= HOW TO COMPLETE THIS TASK =
Set the data below down again, exactly, with every picture left out.

[Stored dataset items]
◆ ◆ ◆

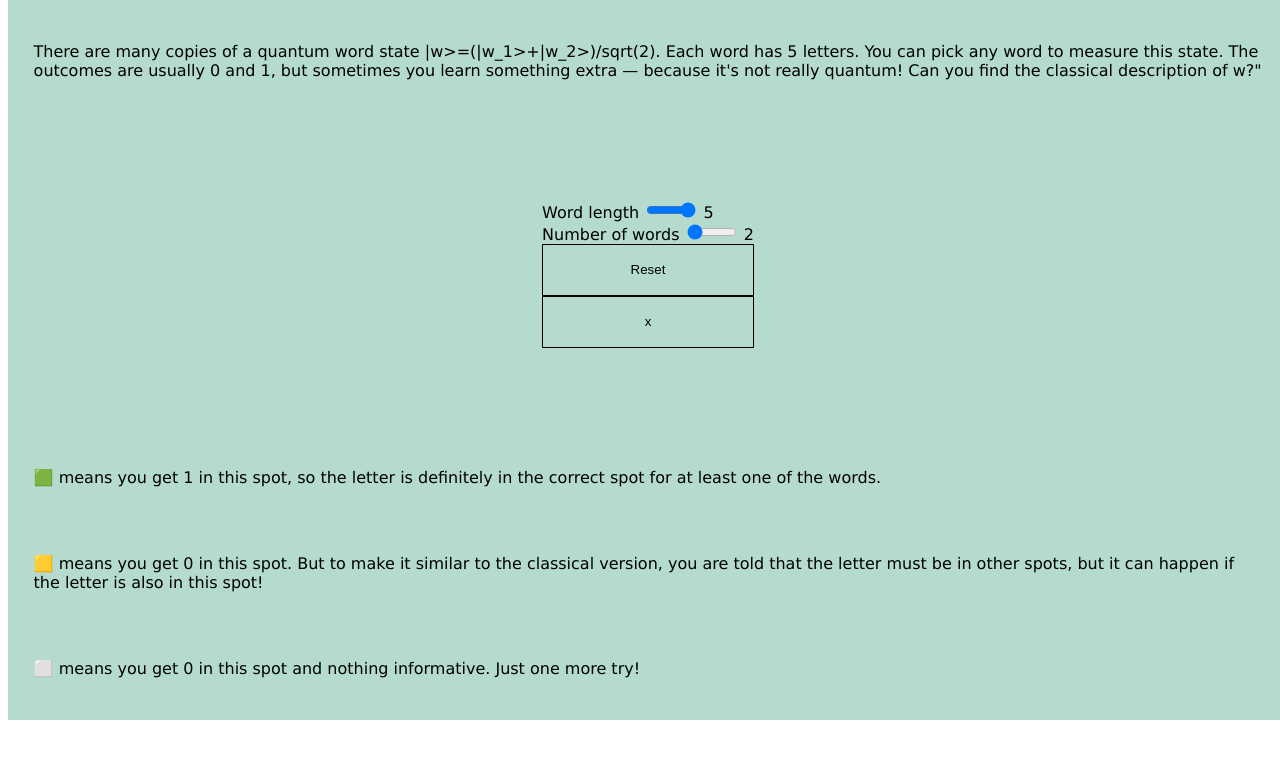
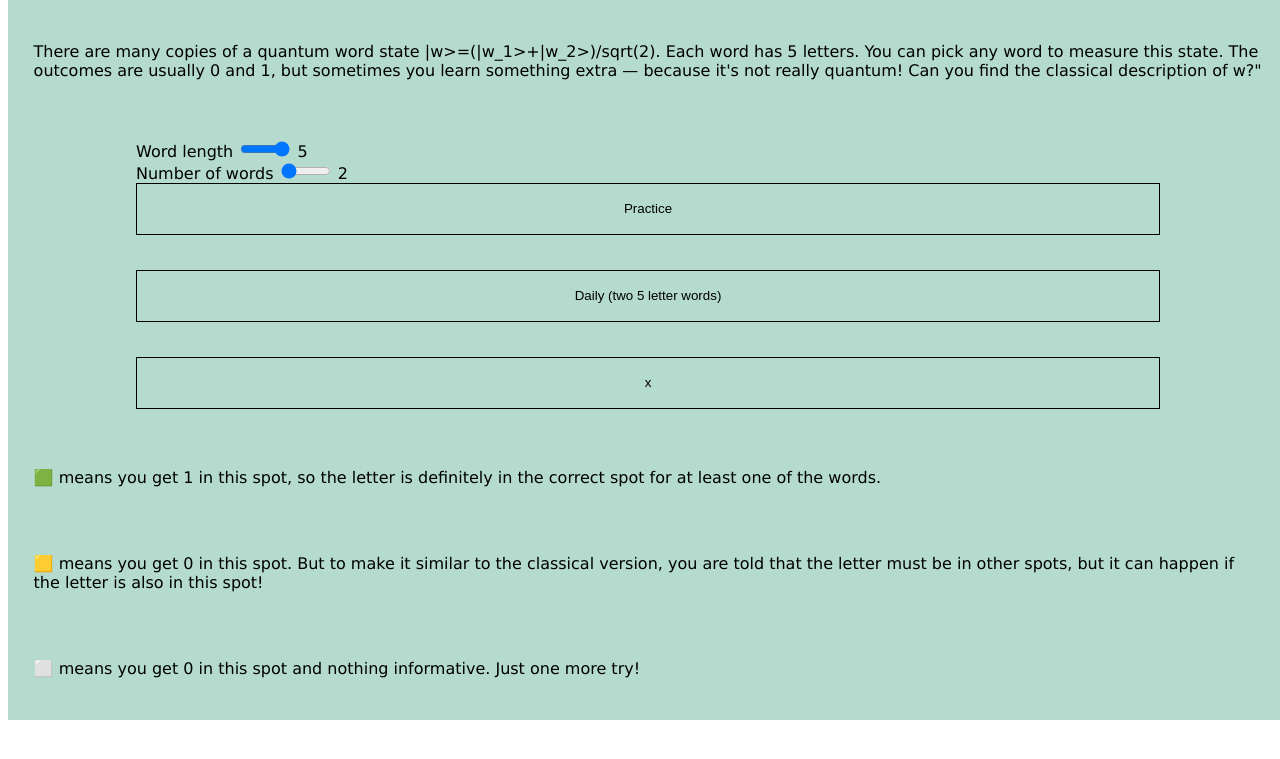
Before and after one commit to Raycosine/raycosine.github.io, a Jekyll site: the page Quandle.html, which Jekyll copies as it is, in a window 1280 px wide. Shown: the top 759 px of the page. Built offline with Jekyll 4.4.1, drawn with Linux system fonts in a browser that asks for light colours; some of the changed lines change nothing that is shown.

Commit message:
Update Quandle.html

```diff
--- a/Quandle.html
+++ b/Quandle.html
@@ -1,6 +1,7 @@
 <head>
     <meta charset="UTF-8">
     <meta name="viewport" content="width=device-width, initial-scale=1">
+
     <style>
         *, *:before, *:after{box-sizing: border-box;}
         html{
@@ -101,22 +102,55 @@
         }
         var guess_res={};
         var res_history="";
-        function init(){
+        var next_daily="";
+        function hash(x){
+            var tmp=x;
+            var hash=0;
+            while(tmp>0){
+                hash=((hash<<5)-hash)+tmp%13;
+                hash=hash&hash;
+                tmp=((tmp/13)>>0);
+            }
+            return hash;
+        }
+        function init(daily){
+            if(daily){
+                word_length=5;
+                word_cnt=2;
+            }
             if(word_length==5)
                 wordlist=wordlist5;
             else if(word_length==4)
                 wordlist=wordlist4;
             else wordlist=wordlist3;
             w=[];
+            var date_raw=Date.now()/(1000*60*60*24);
+            var date=Math.floor(date_raw);
+
             for(i=0;i<word_cnt;i++){
-                w.push(wordlist[getRandomInt(wordlist.length)]);
+                if(daily){
+                    w.push(wordlist[hash(date*(i+1))%wordlist.length]);
+                }
+                else{
+                    w.push(wordlist[getRandomInt(wordlist.length)]);
+                }
+
             }
             guess_res={};
             res_history="";
+            if(daily)
+                return 1-date_raw+date;
+            else
+                return -1;
         }
-        init();
-        function refreshpage(){
-            init();
+        init(false);
+        function refreshpage(daily){
+            var daily_info=init(daily);
+            if(daily){
+                next_daily=(Math.floor(daily_info*24)).toString();
+            }else{
+                next_daily="";
+            }
             var row=document.getElementsByClassName('row')[0];
             if(row==undefined){
                 return;
@@ -272,6 +306,9 @@
                     let cheers=document.createElement('div');
                     let cheerscont=document.createElement('div');
                     cheerscont.innerText="You win the game!";
+                    if(next_daily!=""){
+                        cheerscont.innerText+=" Next Daily in "+next_daily+" hours";
+                    }
                     cheers.appendChild(cheerscont);
                     var cheerarea=document.getElementById("reveal_area");
                     cheerarea.innerHTML="";
@@ -291,16 +328,23 @@
                         result.innerText+="+";
                     result.innerText+="|"+w[i]+">";
                 }
+            if(next_daily!=""){
+                    result.innerText+=" Next Daily in "+next_daily+" hours";
+                }
             var guess_area=document.getElementById('guess_area');
             guess_area.innerHTML="";
         }
 
-        function reset(){
+        function reset(daily){
             var wlen=document.getElementById("wordlength");
             var wcnt=document.getElementById("wordcnt");
             word_length=wlen.value;
             word_cnt=wcnt.value;
-            refreshpage();
+
+            var guess_area=document.getElementById('guess_area');
+            guess_area.innerHTML='<label>Make a guess:</label><input id="guess2" maxlength=5 minlength=5 placeholder="weary" style="margin:auto;"><button onclick="myFunction2(0)">submit</button>';
+
+            refreshpage(daily);
         }
 
 
@@ -342,7 +386,7 @@
 
     <div id="des" style="position:absolute;top:0;margin:0%;min-width:80%;min-height:80%;background-color: rgb(180, 219, 206);justify-content: center;display:flex;flex-direction:column; align-items: flex-start; text-align:left; align-content:space-between;">
         <p style="top:0;left:0;right:0;padding:2%">There are many copies of a quantum word state |w>=(|w_1>+|w_2>)/sqrt(2). Each word has 5 letters. You can pick any word to measure this state. The outcomes are usually 0 and 1, but sometimes you learn something extra — because it's not really quantum! Can you find the classical description of w?"</p>
-        <div id="sidebar" style="margin:auto;flex-direction: column;display: flex;margin:auto;justify-content: space-between;align-items: flex-start;">
+        <div id="sidebar" style="width:80%;margin:auto;flex-direction: column;display: flex;margin:auto;justify-content: space-between;align-items: flex-start;">
             <div style="align-content:space-between;margin-right: 25px;">
                 <label>Word length</label>
                 <input id="wordlength" style="width:50px" type="range" min="3" max="5" value="5" oninput="this.nextElementSibling.value = this.value">
@@ -353,13 +397,19 @@
                 <input id="wordcnt" style="width:50px" type="range" min="2" max="5" value="2" oninput="this.nextElementSibling.value = this.value">
                 <output>2</output>
             </div>
-            <button onclick="reset()" style="width:100%;">Reset</button>
+            <button onclick="reset(false)" style="width:100%;">Practice</button>
+        </div>
+        <div id="sidebar" style="width:80%;margin:auto;flex-direction: column;display: flex;margin:auto;justify-content: space-between;align-items: flex-start;">
+            <button onclick="reset(true)" style="width:100%">Daily (two 5 letter words)</button>
+        </div>
+        <div id="sidebar" style="width:80%;margin:auto;flex-direction: column;display: flex;margin:auto;justify-content: space-between;align-items: flex-start;">
             <button onclick="document.getElementById('des').style.display='none';" style="width:100%;">x</button>
         </div>
         <div>
         <p style="top:0;left:0;right:0;padding:2%;">🟩 means you get 1 in this spot, so the letter is definitely in the correct spot for at least one of the words.</p>
         <p style="top:0;left:0;right:0;padding:2%;">🟨 means you get 0 in this spot. But to make it similar to the classical version, you are told that the letter must be in other spots, but it can happen if the letter is also in this spot!</p>
             <p style="top:0;left:0;right:0;padding:2%;">⬜ means you get 0 in this spot and nothing informative. Just one more try!</p>
+
         </div>
     </div>
 
```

◆ ◆ ◆

= SOLVED EXERCISE =
Before and after one commit to Raycosine/raycosine.github.io, a Jekyll site: the page Quandle.html, which Jekyll copies as it is, in a window 1280 px wide. Shown: the top 759 px of the page. Built offline with Jekyll 4.4.1, drawn with Linux system fonts in a browser that asks for light colours; some of the changed lines change nothing that is shown.

Commit message:
Update Quandle.html

```diff
--- a/Quandle.html
+++ b/Quandle.html
@@ -1,6 +1,7 @@
 <head>
     <meta charset="UTF-8">
     <meta name="viewport" content="width=device-width, initial-scale=1">
+
     <style>
         *, *:before, *:after{box-sizing: border-box;}
         html{
@@ -101,22 +102,55 @@
         }
         var guess_res={};
         var res_history="";
-        function init(){
+        var next_daily="";
+        function hash(x){
+            var tmp=x;
+            var hash=0;
+            while(tmp>0){
+                hash=((hash<<5)-hash)+tmp%13;
+                hash=hash&hash;
+                tmp=((tmp/13)>>0);
+            }
+            return hash;
+        }
+        function init(daily){
+            if(daily){
+                word_length=5;
+                word_cnt=2;
+            }
             if(word_length==5)
                 wordlist=wordlist5;
             else if(word_length==4)
                 wordlist=wordlist4;
             else wordlist=wordlist3;
             w=[];
+            var date_raw=Date.now()/(1000*60*60*24);
+            var date=Math.floor(date_raw);
+
             for(i=0;i<word_cnt;i++){
-                w.push(wordlist[getRandomInt(wordlist.length)]);
+                if(daily){
+                    w.push(wordlist[hash(date*(i+1))%wordlist.length]);
+                }
+                else{
+                    w.push(wordlist[getRandomInt(wordlist.length)]);
+                }
+
             }
             guess_res={};
             res_history="";
+            if(daily)
+                return 1-date_raw+date;
+            else
+                return -1;
         }
-        init();
-        function refreshpage(){
-            init();
+        init(false);
+        function refreshpage(daily){
+            var daily_info=init(daily);
+            if(daily){
+                next_daily=(Math.floor(daily_info*24)).toString();
+            }else{
+                next_daily="";
+            }
             var row=document.getElementsByClassName('row')[0];
             if(row==undefined){
                 return;
@@ -272,6 +306,9 @@
                     let cheers=document.createElement('div');
                     let cheerscont=document.createElement('div');
                     cheerscont.innerText="You win the game!";
+                    if(next_daily!=""){
+                        cheerscont.innerText+=" Next Daily in "+next_daily+" hours";
+                    }
                     cheers.appendChild(cheerscont);
                     var cheerarea=document.getElementById("reveal_area");
                     cheerarea.innerHTML="";
@@ -291,16 +328,23 @@
                         result.innerText+="+";
                     result.innerText+="|"+w[i]+">";
                 }
+            if(next_daily!=""){
+                    result.innerText+=" Next Daily in "+next_daily+" hours";
+                }
             var guess_area=document.getElementById('guess_area');
             guess_area.innerHTML="";
         }
 
-        function reset(){
+        function reset(daily){
             var wlen=document.getElementById("wordlength");
             var wcnt=document.getElementById("wordcnt");
             word_length=wlen.value;
             word_cnt=wcnt.value;
-            refreshpage();
+
+            var guess_area=document.getElementById('guess_area');
+            guess_area.innerHTML='<label>Make a guess:</label><input id="guess2" maxlength=5 minlength=5 placeholder="weary" style="margin:auto;"><button onclick="myFunction2(0)">submit</button>';
+
+            refreshpage(daily);
         }
 
 
@@ -342,7 +386,7 @@
 
     <div id="des" style="position:absolute;top:0;margin:0%;min-width:80%;min-height:80%;background-color: rgb(180, 219, 206);justify-content: center;display:flex;flex-direction:column; align-items: flex-start; text-align:left; align-content:space-between;">
         <p style="top:0;left:0;right:0;padding:2%">There are many copies of a quantum word state |w>=(|w_1>+|w_2>)/sqrt(2). Each word has 5 letters. You can pick any word to measure this state. The outcomes are usually 0 and 1, but sometimes you learn something extra — because it's not really quantum! Can you find the classical description of w?"</p>
-        <div id="sidebar" style="margin:auto;flex-direction: column;display: flex;margin:auto;justify-content: space-between;align-items: flex-start;">
+        <div id="sidebar" style="width:80%;margin:auto;flex-direction: column;display: flex;margin:auto;justify-content: space-between;align-items: flex-start;">
             <div style="align-content:space-between;margin-right: 25px;">
                 <label>Word length</label>
                 <input id="wordlength" style="width:50px" type="range" min="3" max="5" value="5" oninput="this.nextElementSibling.value = this.value">
@@ -353,13 +397,19 @@
                 <input id="wordcnt" style="width:50px" type="range" min="2" max="5" value="2" oninput="this.nextElementSibling.value = this.value">
                 <output>2</output>
             </div>
-            <button onclick="reset()" style="width:100%;">Reset</button>
+            <button onclick="reset(false)" style="width:100%;">Practice</button>
+        </div>
+        <div id="sidebar" style="width:80%;margin:auto;flex-direction: column;display: flex;margin:auto;justify-content: space-between;align-items: flex-start;">
+            <button onclick="reset(true)" style="width:100%">Daily (two 5 letter words)</button>
+        </div>
+        <div id="sidebar" style="width:80%;margin:auto;flex-direction: column;display: flex;margin:auto;justify-content: space-between;align-items: flex-start;">
             <button onclick="document.getElementById('des').style.display='none';" style="width:100%;">x</button>
         </div>
         <div>
         <p style="top:0;left:0;right:0;padding:2%;">🟩 means you get 1 in this spot, so the letter is definitely in the correct spot for at least one of the words.</p>
         <p style="top:0;left:0;right:0;padding:2%;">🟨 means you get 0 in this spot. But to make it similar to the classical version, you are told that the letter must be in other spots, but it can happen if the letter is also in this spot!</p>
             <p style="top:0;left:0;right:0;padding:2%;">⬜ means you get 0 in this spot and nothing informative. Just one more try!</p>
+
         </div>
     </div>
 
```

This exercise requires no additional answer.